But this particular story is not about me; it is about what just happened to 4 First Nation communities that wanted to address food insecurity – to improve their food future by growing their own products and being able to offer lower prices. Their projects were viewed as fitting within the context of a circular economy being good for the people, the planet and sustainability.
Good for the People? – their leafy greens and vegetables now travel by truck resulting in huge losses and even higher prices, to the point that many cannot afford $26 for a kg of tomatoes or $11 for a head of lettuce. A similar basket of food in the communities is 246 percent more costly that in Vancouver.
Good for the Planet – This was to be a self-contained, hydroponic organic operation, which would work to eliminate the production of CO2 emissions by removing 2 truck runs per month totaling almost 15,000 kms.
Good for Sustainability – The preliminary business projections show a healthy return, allowing the business to be self-sustaining.
All good so far.
THEN WHAT HAPPENED?
The projects got kicked in the >>>>>.
Applying to a federal program for support funding, the 4 projects were turned down because as the evaluator stated, “the projects do not address food insecurity and there is no opportunity to appeal.”

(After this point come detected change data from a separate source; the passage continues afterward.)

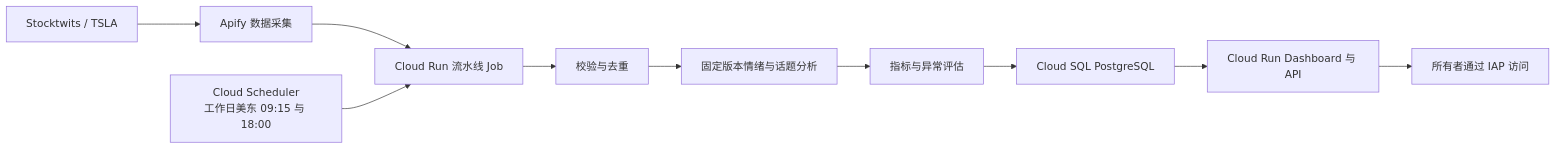
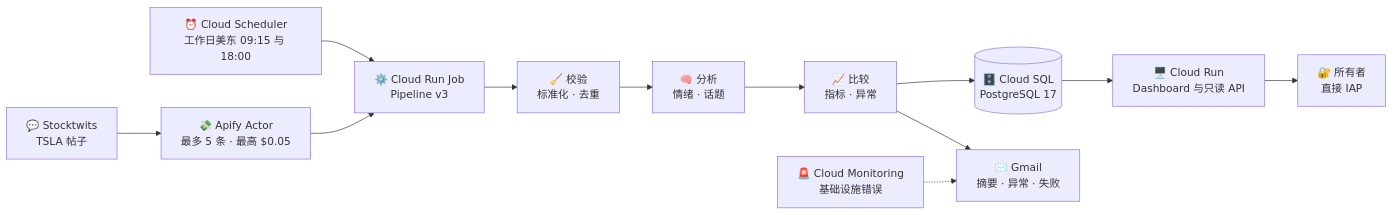
The second of 2 diagrams in README.md (AndyChen227/StockPulse---V2), drawn with Mermaid before and after one commit. The commit also changed other lines of this file and 33 other files, not shown here.

````diff
--- a/README.md
+++ b/README.md
@@ -291,12 +352,14 @@
 ```mermaid
 flowchart LR
-    A["Stocktwits / TSLA"] --> B["Apify 数据采集"]
-    B --> C["Cloud Run 流水线 Job"]
-    C --> D["校验与去重"]
-    D --> E["固定版本情绪与话题分析"]
-    E --> F["指标与异常评估"]
-    F --> G["Cloud SQL PostgreSQL"]
-    G --> H["Cloud Run Dashboard 与 API"]
-    H --> I["所有者通过 IAP 访问"]
-    J["Cloud Scheduler<br/>工作日美东 09:15 与 18:00"] --> C
+    A["💬 Stocktwits<br/>TSLA 帖子"] --> B["💸 Apify Actor<br/>最多 5 条 · 最高 $0.05"]
+    J["⏰ Cloud Scheduler<br/>工作日美东 09:15 与 18:00"] --> C
+    B --> C["⚙️ Cloud Run Job<br/>Pipeline v3"]
+    C --> D["🧹 校验<br/>标准化 · 去重"]
+    D --> E["🧠 分析<br/>情绪 · 话题"]
+    E --> F["📈 比较<br/>指标 · 异常"]
+    F --> G[("🗄️ Cloud SQL<br/>PostgreSQL 17")]
+    G --> H["🖥️ Cloud Run<br/>Dashboard 与只读 API"]
+    H --> I["🔐 所有者<br/>直接 IAP"]
+    F --> K["✉️ Gmail<br/>摘要 · 异常 · 失败"]
+    L["🚨 Cloud Monitoring<br/>基础设施错误"] -.-> K
 ```
````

Addressing food insecurity was the major descriptive in the application. But what could be more basic than understanding, when a First Nation cannot afford the price of food and they are wanting to sovereignty over their food security, to be able to afford to eat what they grow, that does not address food insecurity? There were also the social, environmental and economic benefits, all rolled up into reconciliation that were just ignored.
WHAT HAPPENS NOW?
We do not give up. We continue to look for ways to bring these projects to the communities. We cannot continue to see children going hungry. And this is not only in First Nation communities. All across our country there are more than 1.2 million people using food banks, an issue for Truth and Consequence
TRUTH AND CONSEQUENCE?
At Sustainable Circular Economy, a boutique firm in Vancouver that assists communities and companies to apply the principles of the circular economy into their decision-making, we have become increasingly frustrated at the lack of discussion incorporating truth and discussion and seemingly always falling back to environmental political expediency.
Our goal is to provide information so that people may have reasoned discussions, leading to the best decisions for people, the planet and sustainability. The way that we are going today is not working – we are far from meeting our environmental goals and I respectfully suggest, it is time for the people to lead and our leaders to follow.
See our discussion about LNG that describes many issues of consequence we do not even hear about, and think about why the First Nation communities were left out of any reconciliation advancement.
With many things going on in the world today, they just do not make sense. Little discussion and political expediency seem to be how our politicians manage. LNG could possibly be a game changer, getting us through the transition to Net Zero without social, economic, and environmental disasters. And doing the world a world of good by assisting First Nations to address food insecurity could show us all a pathway and address the rights of reconciliation.
All I can do right now is give my head a shake at what has happened and is happening. A sorry state, but we at Sustainable Circular Economy look to do the world a world of good with reconciliation and truth and consequence.
If we can help you though the process of reaching the right decision for you, considering the circular economy and what is good for the people, the planet and sustainability, we would love to hear from you.
Sustainable Circular Economy
Telephone: (604) 788 7261